:: EXERCISE BRIEF ::
If a picture appears in the records below, drop it, and reproduce everything else exactly.

:: DATA SUPPLIED ::
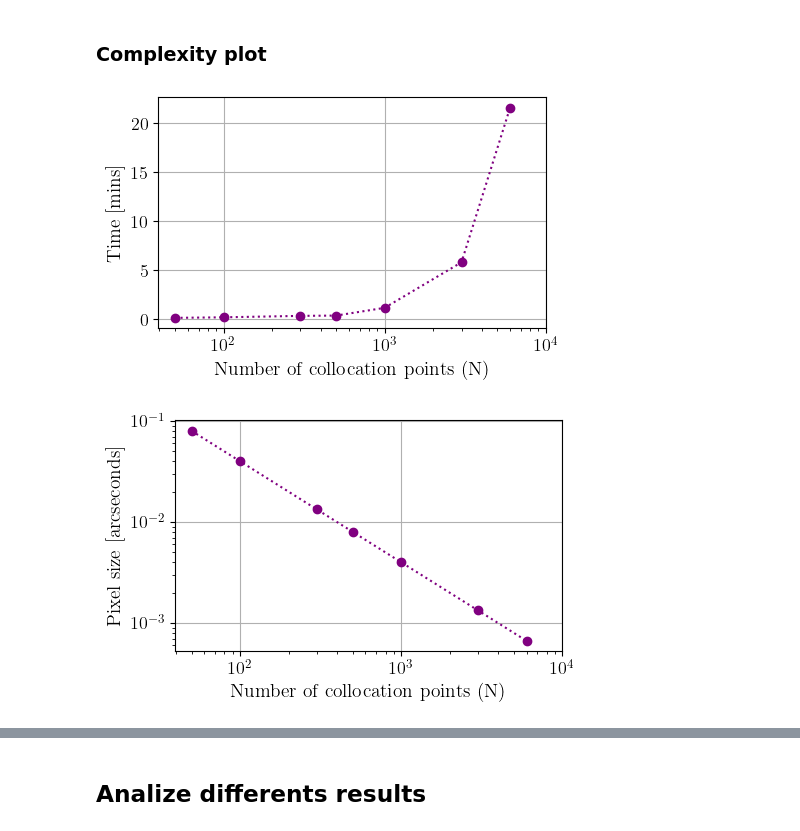
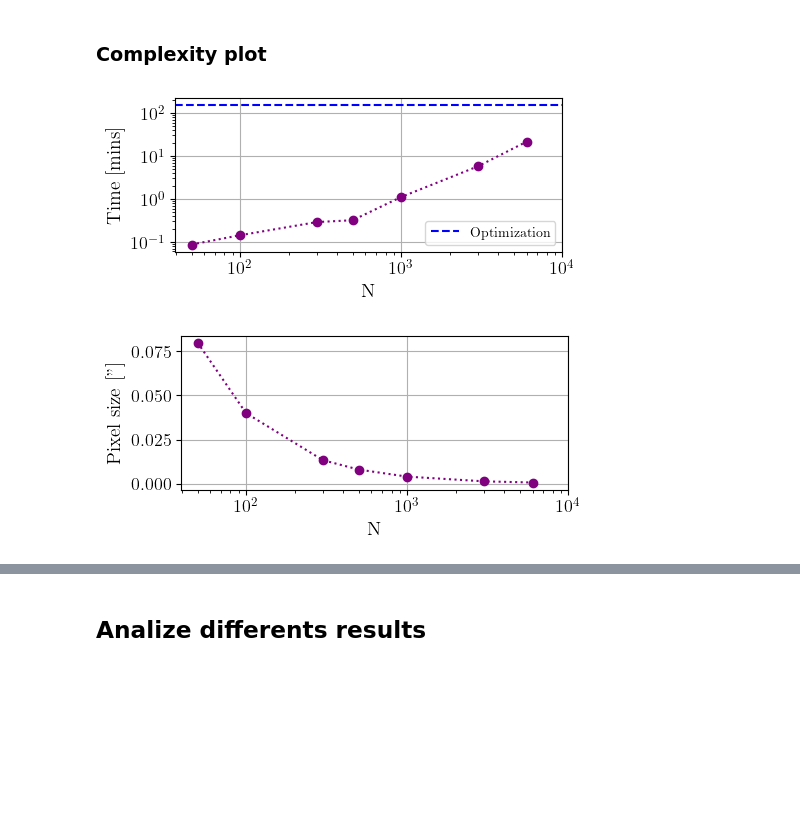
Before and after one commit to mariajmellado/frank2d, a Jupyter notebook: Results/3_SimulatedDisc_Frank2D_differentsN.ipynb, the cells around one changed output, grey strips where cells are left out. Saved outputs shown, nothing was run; the diff lists cells and outputs as text; code cells hidden in the pictures; blank space fills up the shorter version.

```diff
--- a/Results/3_SimulatedDisc_Frank2D_differentsN.ipynb
+++ b/Results/3_SimulatedDisc_Frank2D_differentsN.ipynb
@@ -199,30 +213,35 @@ Building full visibility model...
 xxxxxxxxxxxxxxxxxxxxxxxxx F2D withN=6000 took 1291.449517250061 seconds xxxxxxxxxxxxxxxxxxxxxxxxxxxx
 # %% [markdown]
 ### Complexity plot
+# %%
+times = [5.228574752807617, 8.594862937927246, 17.404186010360718, 19.21261763572693,66.7047655582428, 345.6239001750946, 1291.449517250061]
+opt_time = 157.7723855495453 #sec
 # %%
-plt.figure(figsize=(5,3))
+plt.figure(figsize=(5,2))
 plt.plot(N, np.array(times)/60, marker='o', ls=':', color = 'purple')
+plt.axhline(y= opt_time, color='blue', linestyle='--', label=r'Optimization')
 plt.xscale('log')
-#plt.yscale('log')
-plt.xlabel('Number of collocation points (N)', fontsize=14)
+plt.yscale('log')
+plt.xlabel('N', fontsize=14)
 plt.xlim(0, 1e4)
+plt.legend(loc='best', fontsize=10)
 plt.tick_params(axis='both', which='major', labelsize=13)
 plt.ylabel('Time [mins]', fontsize=14)
 plt.grid()
-#plt.title(r'Frankenstein2D for a $N^{2}$ pixels image', fontsize=10)
+plt.show()
 # %% [output]
-[figure, old version]
+[figure, new version]
 # %%
-plt.figure(figsize=(5,3))
+plt.figure(figsize=(5,2))
 cellsizes = 2*np.array([frank2d_objects[i].Rmax /frank2d_objects[i].N for i in range(len(N))])
 plt.plot(N, cellsizes, marker='o', ls=':', color = 'purple')
 plt.xscale('log')
-plt.yscale('log')
-plt.xlabel('Number of collocation points (N)', fontsize=14)
+#plt.yscale('log')
+plt.xlabel('N', fontsize=14)
 plt.xlim(0, 1e4)
 plt.tick_params(axis='both', which='major', labelsize=13)
-plt.ylabel('Pixel size [arcseconds]', fontsize=14)
+plt.ylabel('Pixel size ["]', fontsize=14)
 plt.grid()
 #plt.title(r'Frankenstein2D for a $N^{2}$ pixels image', fontsize=10)
 # %% [output]
-[figure, old version]
+[figure, new version]
```
Also changed, not shown: parts of 7 cells of this notebook, 10 other files.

:: OUTPUT OF THE TASK ::
Before and after one commit to mariajmellado/frank2d, a Jupyter notebook: Results/3_SimulatedDisc_Frank2D_differentsN.ipynb, the cells around one changed output, grey strips where cells are left out. Saved outputs shown, nothing was run; the diff lists cells and outputs as text; code cells hidden in the pictures; blank space fills up the shorter version.

```diff
--- a/Results/3_SimulatedDisc_Frank2D_differentsN.ipynb
+++ b/Results/3_SimulatedDisc_Frank2D_differentsN.ipynb
@@ -199,30 +213,35 @@ Building full visibility model...
 xxxxxxxxxxxxxxxxxxxxxxxxx F2D withN=6000 took 1291.449517250061 seconds xxxxxxxxxxxxxxxxxxxxxxxxxxxx
 # %% [markdown]
 ### Complexity plot
+# %%
+times = [5.228574752807617, 8.594862937927246, 17.404186010360718, 19.21261763572693,66.7047655582428, 345.6239001750946, 1291.449517250061]
+opt_time = 157.7723855495453 #sec
 # %%
-plt.figure(figsize=(5,3))
+plt.figure(figsize=(5,2))
 plt.plot(N, np.array(times)/60, marker='o', ls=':', color = 'purple')
+plt.axhline(y= opt_time, color='blue', linestyle='--', label=r'Optimization')
 plt.xscale('log')
-#plt.yscale('log')
-plt.xlabel('Number of collocation points (N)', fontsize=14)
+plt.yscale('log')
+plt.xlabel('N', fontsize=14)
 plt.xlim(0, 1e4)
+plt.legend(loc='best', fontsize=10)
 plt.tick_params(axis='both', which='major', labelsize=13)
 plt.ylabel('Time [mins]', fontsize=14)
 plt.grid()
-#plt.title(r'Frankenstein2D for a $N^{2}$ pixels image', fontsize=10)
+plt.show()
 # %% [output]
-[figure, old version]
+[figure, new version]
 # %%
-plt.figure(figsize=(5,3))
+plt.figure(figsize=(5,2))
 cellsizes = 2*np.array([frank2d_objects[i].Rmax /frank2d_objects[i].N for i in range(len(N))])
 plt.plot(N, cellsizes, marker='o', ls=':', color = 'purple')
 plt.xscale('log')
-plt.yscale('log')
-plt.xlabel('Number of collocation points (N)', fontsize=14)
+#plt.yscale('log')
+plt.xlabel('N', fontsize=14)
 plt.xlim(0, 1e4)
 plt.tick_params(axis='both', which='major', labelsize=13)
-plt.ylabel('Pixel size [arcseconds]', fontsize=14)
+plt.ylabel('Pixel size ["]', fontsize=14)
 plt.grid()
 #plt.title(r'Frankenstein2D for a $N^{2}$ pixels image', fontsize=10)
 # %% [output]
-[figure, old version]
+[figure, new version]
```
Also changed, not shown: parts of 7 cells of this notebook, 10 other files.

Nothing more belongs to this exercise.